Thursday, February 26, 2009
Mention the name Johnny Whitaker to most people, and they recall fondly the television series "Family Affair" from the 1960's, a warm and fuzzy show headed by Brian Keith as a bachelor uncle who ends up raising two nieces and a nephew after they're unexpectedly orphaned.
Johnny Whitaker was 'Jody' of 'Buffy and Jody' on that show, a smiling, freckled, tousle-headed boy who charmed his way into the hearts of millions.
Prior to that show's run on network television from 1966 to 1971, Johnny had appeared in a couple of small roles, including as a very young Scotty Baldwin on the ABC soap opera, "General Hospital." During his time on "Family Affair," he had a memorable appearance as "The Littlest Angel" in the made-for-television special of the book, and after the end of his on-screen life as Jody, he famously appeared in the 1972 film "Napoleon and Samantha," co-starring a likewise young Jodie Foster. He teamed with Foster again in the starring roles of the 1973 musical version of "Tom Sawyer," which was nominated for three Academy Awards. It was from Jodie Foster that he got his first on-screen kiss.

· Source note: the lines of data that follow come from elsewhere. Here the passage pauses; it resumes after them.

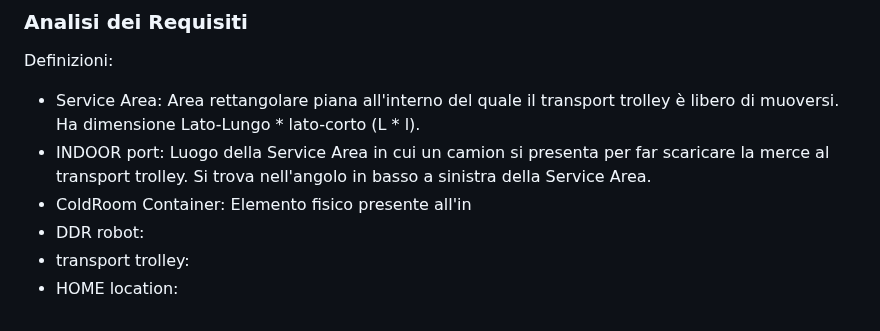
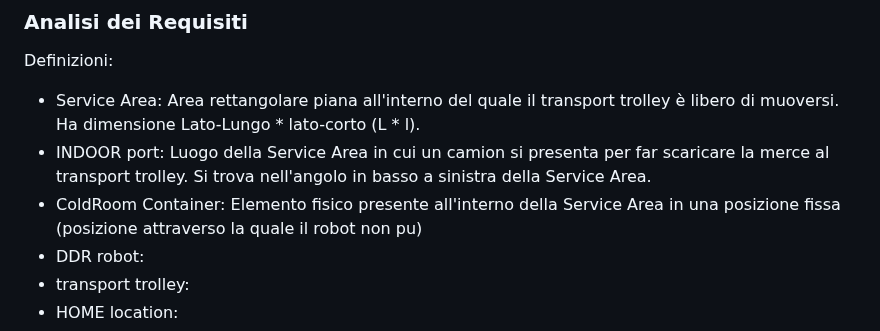
Before and after one commit to Lombax99/ColdStorageService-XMas23, a Markdown page: Sprint1/Doc/Sprint 1.md, the part around the change. Rendered like a GitHub page.

Commit message:
vault backup: 2023-06-18 13:46:39

```diff
--- a/Sprint1/Doc/Sprint 1.md
+++ b/Sprint1/Doc/Sprint 1.md
@@ -18,7 +18,7 @@ A company intends to build a ==ColdStorageService==, composed of a set of eleme
 Definizioni:
 - Service Area: Area rettangolare piana all'interno del quale il transport trolley è libero di muoversi. Ha dimensione Lato-Lungo * lato-corto (L * l).
 - INDOOR port: Luogo della Service Area in cui un camion si presenta per far scaricare la merce al transport trolley. Si trova nell'angolo in basso a sinistra della Service Area.
-- ColdRoom Container: Elemento fisico presente all'in
+- ColdRoom Container: Elemento fisico presente all'interno della Service Area in una posizione fissa (posizione attraverso la quale il robot non pu)
 - DDR robot:
 - transport trolley:
 - HOME location:
```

Johnny appeared in numerous television shows and films over the next several years, including guest appearances on network shows like "Gunsmoke," "Marcus Welby, M.D.," "Bewitched" and "Green Acres." In 1973 he starred in the Sid and Marty Krofft series, "Sigmund and the Sea Monsters" as Johnny Stuart.
After graduation from high school in southern California, Johnny came to Utah to study at Brigham Young University in Provo, Utah, and prepare to leave on a mission for the LDS Church, which is where I met him in the late 1970s. Like all young prospective missionaries then, Johnny needed to take the MLAT (Modern Language Aptitude Test), which at the time I administered weekly as part of my responsibilities at the Missionary Training Center, a place where missionaries came to spend several weeks doing intensive language and missionary training prior to departing for various corners of the world, domestic and foreign. One's performance on that particular test generally was a significant factor in determining where the missionary would ultimately be sent (those who did better on the test generally, but not always, tended to be sent to locations where language was more difficult). Afterward, I would score those tests and send them to the appropriate authorities for screening.
Johnny came up and visited with me for a while after the test, concerned about how he did. Happily, he did well, evidenced by the fact that he was sent to Portugal for two years on his mission.
Johnny and I enjoyed talking about the fact that at the time we both drove the same car. In fact, I'm fairly certain we had the only two Renault 5 ("Le Car") GTLs in the area. To have a chic little French car in Provo was, well, fairly unique. Mine was brown with a gold stripe and a sunroof, and had "Voulez vous Le Car Avec Moi" displayed prominently in the tiny rear window. Nice little car, that. 54 mpg. Long gone.
He was a really great kid, and I met him at a very interesting juncture in his life. It was not long after the horribly tragic death of his beloved "Family Affair" co-star, Anissa Jones, who played Buffy and had struggled with the challenges of surviving child stardom.
Two roads diverged.
Johnny came back from his mission and completed his studies at BYU, got a degree in communications, then formed his own computer consulting firm and worked in a Los Angeles talent agency, Whitaker Entertainment. He teamed in later years with psychiatrist Dr. Ron Zodkevich for a radio talk show, "The Dr. Zod and Johnny Show" broadcast on the Cable Radio Network. He has been actively involved in issues involving addiction and child stardom, and is a certified addiction counselor. He is President and Founder of Paso Por Paso, an organization whose primary focus is helping Spanish-speaking addicts receive treatment and enter recovery.
Like many child stars, John had his bumps in the road, but he's happily still with us.